Figure 2.
 
Effect of high glucose on expression of PEDF, Kir4.1, and GLAST; glutamate uptake activity; and oxidative stress in retinal Müller cells. (A) PEDF, Kir4.1, and GLAST expression in cells incubated in 5 and 25 mM glucose-containing media for 24 hours was measured by Western blot analysis. Each measurement was performed in triplicate for each of four separate cell preparations. Western blot analysis of PEDF, Kir4.1, and GLAST was normalized by β-actin (mean ± SD, n = 4). (B) Relative mRNA expression of PEDF, Kir4.1, and GLAST was quantified by real-time RT-PCR (mean ± SD, n = 4; error bars, SD). The values obtained in 5-mM glucose treatments were assumed to represent 100% production. (C) A glutamate uptake assay was performed by using the scintillation counting method to determine 3H-glutamate content of the lysates (mean ± SD, n = 4; error bars, SD). (D) The generation of intracellular ROS was detected by the DCF method using carboxy-H2DCFDA, and GPx activity was measured with an assay kit. The values obtained in 5-mM glucose treatments were assumed to represent 100% production. All the results indicated that high glucose could significantly decrease expression of PEDF, Kir4.1, and GLAST; induce oxidative stress; and impair glutamate uptake in Müller cells. To rule out the effect of increased osmolarity, control incubations containing 20 mM mannitol were run simultaneously. Because of the data, the possible influence of high osmolarity was excluded (5 mM G, 5 mM glucose; 20 mM M, 5 mM glucose+20 mM mannitol; 25 mM G, 25 mM glucose).
We investigated the effect of high glucose on glutamate uptake activity in retinal Müller cells. Data from a glutamate uptake assay (Fig. 2C) showed that high glucose decreased l-[2,3-3H] glutamate uptake activity from 606 ± 69.59 cpm/min/mg protein in control cultures to 415 ± 46.23 cpm/min/mg protein in high-glucose–treated cultures (P < 0.01). 
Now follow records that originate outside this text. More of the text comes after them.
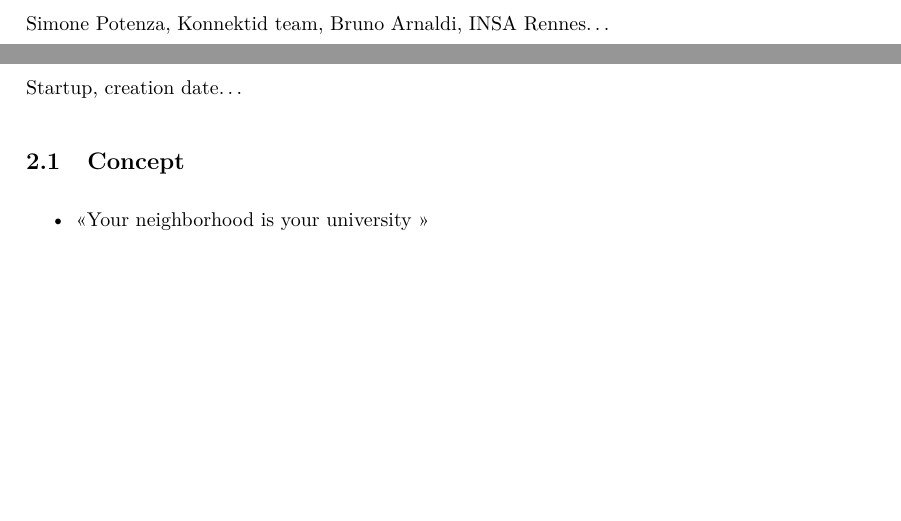
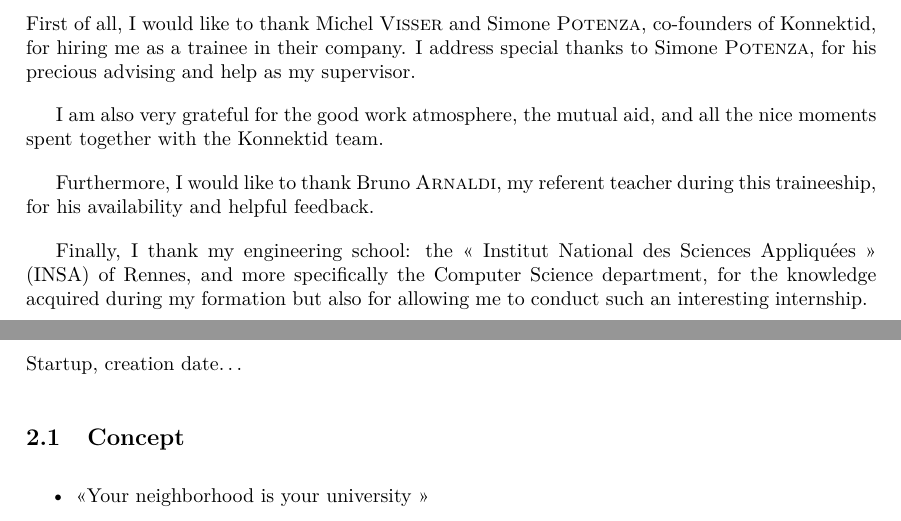
Before and after one commit to mleray/InternshipReport, a LaTeX document (main.tex, which reads input/thanks.tex): two parts of pages 5 and 6 of 16, joined at a grey line, cut at the place of the change, the shorter picture padded with empty space. Compiled offline with pdfLaTeX.

Commit message:
wrote thanks section

```diff
--- a/input/thanks.tex
+++ b/input/thanks.tex
@@ -1,4 +1,13 @@
 \section{Special thanks}
 \label{sec:thanks}
 
-Simone Potenza, Konnektid team, Bruno Arnaldi, INSA Rennes\ldots
+
+First of all, I would like to thank Michel {\sc Visser} and Simone {\sc Potenza}, co-founders of Konnektid, for hiring me as a trainee in their company.
+I address special thanks to Simone {\sc Potenza}, for his precious advising and help as my supervisor.
+
+I am also very grateful for the good work atmosphere, the mutual aid, and all the nice moments spent together with the Konnektid team.
+
+Furthermore, I would like to thank Bruno {\sc Arnaldi}, my referent teacher during this traineeship, for his availability and helpful feedback.
+
+Finally, I thank my engineering school: the \guillemotleft{} Institut National des Sciences Appliquées \guillemotright{} (INSA) of Rennes,
+and more specifically the Computer Science department, for the knowledge acquired during my formation but also for allowing me to conduct such an interesting internship.
```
To determine oxidative stress in high-glucose conditions, ROS generation and GPx activity were measured. As shown in Figure 2D, the generation of intracellular ROS in Müller cells increased significantly, and GPx activity in Müller cells decreased obviously after treatment with 25 mM high glucose compared with 5 mM normal glucose (P < 0.01). 
To exclude the possible influence of high osmolarity on expression of PEDF, Kir4.1, and GLAST and glutamate uptake activity and oxidative stress in retinal Müller cells, control incubations containing 20 mM mannitol were run simultaneously. Because of the data, the possible effects of increased osmolarity were ruled out (Fig. 2). 
Effect of PEDF on Expression of Kir4.1 and GLAST and on Glutamate Uptake Activity and Oxidative Stress in Retinal Müller Cells in High-Glucose Concentrations
To determine whether PEDF can ameliorate the expression of Kir4.1 and GLAST, different concentrations of PEDF (50 or 100 nM) were added to Müller cell cultures in high-glucose conditions and tested by Western blot analysis after 24 hours. The results indicated that PEDF increased expression of Kir4.1 and GLAST significantly, especially at higher concentration of PEDF (Figs. 3A, 3B). Realtime-RT-PCR was also used to confirm these results (Fig. 3C). 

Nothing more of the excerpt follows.